In September, Sistema Toronto's Centre Directors along with several representatives from the admin team travelled to Chicago to attend the Fire Up! Retreat, hosted by the Academy for Impact Through Music (AIM). The retreat was an excellent opportunity to engage in discussions about teaching, leadership, and impact with other change-makers using music as their vehicle, including six Sistema-inspired organizations.
Amongst in-depth conversations surrounding innovative teaching methods and using music as a catalyst for social action, the Fire Up! Retreat paved the way for a deeper exploration of beauty in performances by young musicians. The most provocative question that came up during the retreat was what does it mean for a beginner group to perform beautifully? Can our students give a beautiful performance even at the earliest stages of technical and musical development?
Part of the AIM experience involves participants pursuing “Action Research” projects, where they carry out 6-week mini-experiments within their respective programs. Alex, of Sistema Toronto, suggested that we use this as an opportunity to examine the ways in which beginner performance can be beautiful.
Four of Sistema Toronto’s teaching artists volunteered to take part in this experiment while working with junior or intermediate classes. Each week, these teachers received prompts, leading questions and suggestions for class topics, and then worked with their students to discuss and carry out activities around beauty and performance. They filmed each of their classes and shared the recordings, sometimes providing written feedback on their classroom activities.
Ultimately, the Beauty Work project examined beauty in music education through six key topics:
Tone: the art of making beautiful sounds)
Ensemble: playing together, coordinating with peers and teachers
Creativity: understanding the decisions students make and how it impacts the audience
Intention: clarifying the message students aim to convey through their performance
Expression: utilizing musical tools, body language, movement, and facial expression
“Setting the Stage”: managing audience expectations and connecting before and after performances
Then, using these topics as a framework, participants sought to answer six big questions:
How do students understand beauty and what factors contribute to making their performances more or less beautiful?
How does beauty come across to the audience?
What will make an audience find a student performance more beautiful?
How aware are students of these things?
Do they think about beauty?
Are they aware of the audience’s reaction?
The activities varied from class to class and teaching artists would integrate the beauty work with the music and learning that students were already doing. Here are some samples of outstanding classwork that took place:
In week two, Rae encouraged her students to practice elements of healthy tone, while Lucy worked with her students to listen, set goals, and play more together:
In week three, Rae’s students created movements to accompany their Canoe Song, while Kelvin’s students practiced non-musical sound effects on their instruments:
After the six-week experiment, our Teaching Artists were asked to provide feedback through an online questionnaire. This feedback suggested that the project had increased student awareness of their behaviour both on and off stage, improved communication skills (and understanding of the importance of communication) amongst the ensemble, and profoundly impacted students’ understanding of the role beauty plays in musical expression.

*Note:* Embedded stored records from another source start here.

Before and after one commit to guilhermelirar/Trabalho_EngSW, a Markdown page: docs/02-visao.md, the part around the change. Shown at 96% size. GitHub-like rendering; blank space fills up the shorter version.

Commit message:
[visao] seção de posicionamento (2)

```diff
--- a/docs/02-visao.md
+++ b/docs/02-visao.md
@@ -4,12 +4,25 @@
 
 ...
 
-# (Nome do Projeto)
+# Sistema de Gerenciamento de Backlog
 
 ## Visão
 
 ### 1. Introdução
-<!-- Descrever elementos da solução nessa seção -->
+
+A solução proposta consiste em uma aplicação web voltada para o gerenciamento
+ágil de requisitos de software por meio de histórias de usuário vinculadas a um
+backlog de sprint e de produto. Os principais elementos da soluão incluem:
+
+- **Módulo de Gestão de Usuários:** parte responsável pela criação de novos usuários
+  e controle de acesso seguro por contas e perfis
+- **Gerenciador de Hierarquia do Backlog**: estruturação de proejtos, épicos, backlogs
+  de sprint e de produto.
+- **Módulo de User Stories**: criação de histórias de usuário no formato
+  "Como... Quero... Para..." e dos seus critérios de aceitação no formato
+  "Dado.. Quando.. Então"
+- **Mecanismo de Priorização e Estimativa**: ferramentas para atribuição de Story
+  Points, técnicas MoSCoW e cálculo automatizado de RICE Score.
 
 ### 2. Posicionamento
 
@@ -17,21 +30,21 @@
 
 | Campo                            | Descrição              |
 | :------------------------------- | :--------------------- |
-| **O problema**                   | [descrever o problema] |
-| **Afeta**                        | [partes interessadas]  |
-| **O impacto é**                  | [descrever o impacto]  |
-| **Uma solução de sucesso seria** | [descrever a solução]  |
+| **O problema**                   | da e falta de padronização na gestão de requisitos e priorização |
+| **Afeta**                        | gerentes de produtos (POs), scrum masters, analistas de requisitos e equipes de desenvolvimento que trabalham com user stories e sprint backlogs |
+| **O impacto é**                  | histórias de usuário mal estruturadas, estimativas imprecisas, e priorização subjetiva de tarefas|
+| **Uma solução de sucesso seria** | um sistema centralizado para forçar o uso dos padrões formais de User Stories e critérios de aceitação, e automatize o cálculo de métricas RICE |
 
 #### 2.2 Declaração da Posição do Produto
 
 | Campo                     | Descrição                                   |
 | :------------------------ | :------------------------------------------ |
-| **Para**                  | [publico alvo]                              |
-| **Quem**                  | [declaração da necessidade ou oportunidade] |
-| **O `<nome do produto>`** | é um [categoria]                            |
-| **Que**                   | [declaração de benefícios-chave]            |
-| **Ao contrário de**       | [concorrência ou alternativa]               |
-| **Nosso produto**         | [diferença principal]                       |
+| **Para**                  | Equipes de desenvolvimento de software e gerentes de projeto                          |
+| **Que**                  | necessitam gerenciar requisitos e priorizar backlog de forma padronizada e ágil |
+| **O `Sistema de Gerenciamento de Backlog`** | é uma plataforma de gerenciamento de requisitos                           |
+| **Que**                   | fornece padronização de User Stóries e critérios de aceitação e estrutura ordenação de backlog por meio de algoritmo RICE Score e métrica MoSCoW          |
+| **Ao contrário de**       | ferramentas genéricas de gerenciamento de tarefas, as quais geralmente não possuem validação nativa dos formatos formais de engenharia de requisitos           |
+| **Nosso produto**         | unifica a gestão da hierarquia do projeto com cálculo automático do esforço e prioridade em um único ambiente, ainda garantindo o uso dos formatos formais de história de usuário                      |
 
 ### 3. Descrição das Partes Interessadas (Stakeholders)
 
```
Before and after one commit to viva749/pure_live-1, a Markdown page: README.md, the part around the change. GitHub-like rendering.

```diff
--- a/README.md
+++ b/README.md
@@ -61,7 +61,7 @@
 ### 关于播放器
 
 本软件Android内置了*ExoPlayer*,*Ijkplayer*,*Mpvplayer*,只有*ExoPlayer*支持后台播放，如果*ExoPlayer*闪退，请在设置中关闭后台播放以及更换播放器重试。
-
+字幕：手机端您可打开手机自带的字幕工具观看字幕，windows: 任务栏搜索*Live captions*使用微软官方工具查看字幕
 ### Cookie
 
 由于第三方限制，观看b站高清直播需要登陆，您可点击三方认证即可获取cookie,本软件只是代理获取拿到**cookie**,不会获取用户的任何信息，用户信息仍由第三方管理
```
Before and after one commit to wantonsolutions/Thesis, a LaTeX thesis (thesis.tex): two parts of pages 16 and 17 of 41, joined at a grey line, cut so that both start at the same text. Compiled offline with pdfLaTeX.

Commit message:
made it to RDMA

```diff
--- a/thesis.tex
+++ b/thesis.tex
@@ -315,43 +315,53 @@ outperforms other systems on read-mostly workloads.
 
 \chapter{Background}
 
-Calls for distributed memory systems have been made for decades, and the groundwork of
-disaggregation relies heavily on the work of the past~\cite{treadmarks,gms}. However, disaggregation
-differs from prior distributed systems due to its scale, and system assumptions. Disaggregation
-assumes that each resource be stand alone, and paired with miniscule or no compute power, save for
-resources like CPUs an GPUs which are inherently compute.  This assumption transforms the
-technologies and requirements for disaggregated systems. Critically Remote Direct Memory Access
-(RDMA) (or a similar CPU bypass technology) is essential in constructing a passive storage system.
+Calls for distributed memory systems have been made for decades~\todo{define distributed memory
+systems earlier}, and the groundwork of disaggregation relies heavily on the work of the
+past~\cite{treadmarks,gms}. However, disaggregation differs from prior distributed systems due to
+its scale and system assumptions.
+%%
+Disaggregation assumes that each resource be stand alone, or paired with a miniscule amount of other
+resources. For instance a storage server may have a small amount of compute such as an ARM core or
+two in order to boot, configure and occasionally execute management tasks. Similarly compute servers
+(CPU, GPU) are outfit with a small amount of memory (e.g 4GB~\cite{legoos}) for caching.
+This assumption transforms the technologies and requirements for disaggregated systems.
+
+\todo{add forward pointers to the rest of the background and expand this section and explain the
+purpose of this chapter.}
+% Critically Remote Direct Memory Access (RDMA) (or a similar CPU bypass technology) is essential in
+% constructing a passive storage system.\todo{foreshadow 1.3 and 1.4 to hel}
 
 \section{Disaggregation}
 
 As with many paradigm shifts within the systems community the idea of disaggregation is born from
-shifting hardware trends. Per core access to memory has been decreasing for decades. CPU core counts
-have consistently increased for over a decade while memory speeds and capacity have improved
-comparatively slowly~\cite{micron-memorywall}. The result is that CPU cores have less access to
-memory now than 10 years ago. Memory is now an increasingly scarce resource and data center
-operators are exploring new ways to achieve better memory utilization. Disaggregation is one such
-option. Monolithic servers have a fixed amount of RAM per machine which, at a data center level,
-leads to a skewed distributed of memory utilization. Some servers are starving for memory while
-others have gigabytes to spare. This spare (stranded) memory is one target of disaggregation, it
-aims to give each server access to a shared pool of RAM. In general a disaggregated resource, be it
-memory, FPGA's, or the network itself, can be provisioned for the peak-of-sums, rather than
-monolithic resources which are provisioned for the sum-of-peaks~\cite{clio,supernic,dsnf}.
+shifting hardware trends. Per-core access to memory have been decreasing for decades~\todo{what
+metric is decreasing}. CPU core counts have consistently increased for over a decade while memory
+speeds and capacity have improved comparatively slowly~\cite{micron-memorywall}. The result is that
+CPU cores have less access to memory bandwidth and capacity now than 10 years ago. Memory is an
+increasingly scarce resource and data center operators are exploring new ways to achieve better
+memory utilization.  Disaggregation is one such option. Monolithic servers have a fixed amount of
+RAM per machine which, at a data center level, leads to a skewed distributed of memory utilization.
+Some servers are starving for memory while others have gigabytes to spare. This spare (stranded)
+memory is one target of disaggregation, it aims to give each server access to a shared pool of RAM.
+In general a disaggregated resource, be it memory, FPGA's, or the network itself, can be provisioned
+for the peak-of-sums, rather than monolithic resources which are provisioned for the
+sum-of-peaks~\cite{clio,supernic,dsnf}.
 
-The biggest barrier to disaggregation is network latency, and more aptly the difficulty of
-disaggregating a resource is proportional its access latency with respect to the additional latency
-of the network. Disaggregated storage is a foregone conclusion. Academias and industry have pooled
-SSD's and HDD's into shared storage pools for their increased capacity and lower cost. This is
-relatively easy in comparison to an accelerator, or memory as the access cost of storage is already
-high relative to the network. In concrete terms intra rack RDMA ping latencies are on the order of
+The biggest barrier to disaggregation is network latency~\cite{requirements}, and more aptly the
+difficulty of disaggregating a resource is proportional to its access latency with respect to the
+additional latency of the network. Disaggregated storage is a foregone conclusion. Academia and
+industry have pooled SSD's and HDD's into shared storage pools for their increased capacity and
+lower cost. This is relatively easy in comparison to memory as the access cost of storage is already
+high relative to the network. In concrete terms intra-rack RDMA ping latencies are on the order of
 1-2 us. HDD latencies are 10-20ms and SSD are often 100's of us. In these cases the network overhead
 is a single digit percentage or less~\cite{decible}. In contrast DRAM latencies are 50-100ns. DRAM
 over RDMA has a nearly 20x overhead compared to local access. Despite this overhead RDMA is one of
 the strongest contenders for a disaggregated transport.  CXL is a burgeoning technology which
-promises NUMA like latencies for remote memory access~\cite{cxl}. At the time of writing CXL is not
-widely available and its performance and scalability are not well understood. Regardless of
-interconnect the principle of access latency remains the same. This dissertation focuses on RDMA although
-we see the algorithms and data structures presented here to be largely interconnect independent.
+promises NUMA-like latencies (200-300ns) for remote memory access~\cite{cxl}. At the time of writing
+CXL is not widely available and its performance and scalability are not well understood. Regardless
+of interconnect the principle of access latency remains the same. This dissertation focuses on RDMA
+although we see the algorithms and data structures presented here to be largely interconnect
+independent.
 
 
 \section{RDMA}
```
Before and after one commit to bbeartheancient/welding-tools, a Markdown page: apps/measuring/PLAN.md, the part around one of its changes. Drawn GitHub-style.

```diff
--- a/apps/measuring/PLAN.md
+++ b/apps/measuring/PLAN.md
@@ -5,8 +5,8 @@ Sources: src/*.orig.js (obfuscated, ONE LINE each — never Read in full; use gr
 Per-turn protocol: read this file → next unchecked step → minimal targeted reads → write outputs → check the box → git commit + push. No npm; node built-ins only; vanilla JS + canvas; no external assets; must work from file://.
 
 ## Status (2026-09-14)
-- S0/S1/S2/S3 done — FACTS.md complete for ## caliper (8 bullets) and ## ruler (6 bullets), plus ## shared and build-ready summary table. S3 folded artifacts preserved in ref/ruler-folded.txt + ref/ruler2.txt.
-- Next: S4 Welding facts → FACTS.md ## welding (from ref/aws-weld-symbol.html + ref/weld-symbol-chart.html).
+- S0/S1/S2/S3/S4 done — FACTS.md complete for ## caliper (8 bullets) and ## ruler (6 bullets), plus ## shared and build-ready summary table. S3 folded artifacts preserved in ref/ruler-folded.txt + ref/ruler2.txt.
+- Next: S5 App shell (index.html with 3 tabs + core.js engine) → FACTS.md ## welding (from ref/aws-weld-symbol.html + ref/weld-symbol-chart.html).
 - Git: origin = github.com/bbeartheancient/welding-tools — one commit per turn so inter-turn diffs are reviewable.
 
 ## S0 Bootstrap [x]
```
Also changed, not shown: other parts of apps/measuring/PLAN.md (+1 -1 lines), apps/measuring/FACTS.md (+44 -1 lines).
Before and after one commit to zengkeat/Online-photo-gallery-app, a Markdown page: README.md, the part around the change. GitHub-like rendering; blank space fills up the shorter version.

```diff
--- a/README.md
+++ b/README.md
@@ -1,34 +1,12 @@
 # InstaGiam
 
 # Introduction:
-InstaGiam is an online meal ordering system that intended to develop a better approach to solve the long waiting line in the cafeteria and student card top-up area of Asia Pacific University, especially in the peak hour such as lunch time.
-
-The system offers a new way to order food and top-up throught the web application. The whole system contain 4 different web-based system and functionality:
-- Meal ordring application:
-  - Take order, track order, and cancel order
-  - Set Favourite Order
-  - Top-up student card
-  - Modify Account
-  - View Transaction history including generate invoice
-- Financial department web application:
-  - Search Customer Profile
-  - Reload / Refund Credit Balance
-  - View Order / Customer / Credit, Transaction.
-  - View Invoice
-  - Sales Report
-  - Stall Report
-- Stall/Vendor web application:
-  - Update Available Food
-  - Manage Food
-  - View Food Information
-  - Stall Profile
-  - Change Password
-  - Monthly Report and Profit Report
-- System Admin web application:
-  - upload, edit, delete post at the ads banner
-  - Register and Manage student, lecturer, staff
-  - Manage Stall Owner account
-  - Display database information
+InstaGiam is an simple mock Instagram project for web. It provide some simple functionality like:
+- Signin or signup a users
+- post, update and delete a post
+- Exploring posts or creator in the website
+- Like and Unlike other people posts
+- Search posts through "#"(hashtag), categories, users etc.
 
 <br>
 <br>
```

Below are some quotes from Sistema Toronto’s teaching artists when asked how student performances would improve thanks to this experiment:
“Taking the time to discuss the different aspects of performance in the 'Setting the Stage' week helped students air out their nerves and build the group's confidence leading up to the term concert. We came up with strategies for dealing with performance anxiety like breathing exercises and taking space between different sections of our piece.”
“[Students] now have a clearer sense of what makes a performance beautiful within the music itself as well as the other aspects such as personal conduct on stage before, during and after the performance.”
By challenging traditional norms and actively involving teachers and students in the exploration process, AIM has championed a more inclusive and nuanced understanding of musical excellence. It has become clear throughout this process that beauty in music goes beyond technical prowess; it is about crafting an experience that resonates deeply with both the performers and their audience.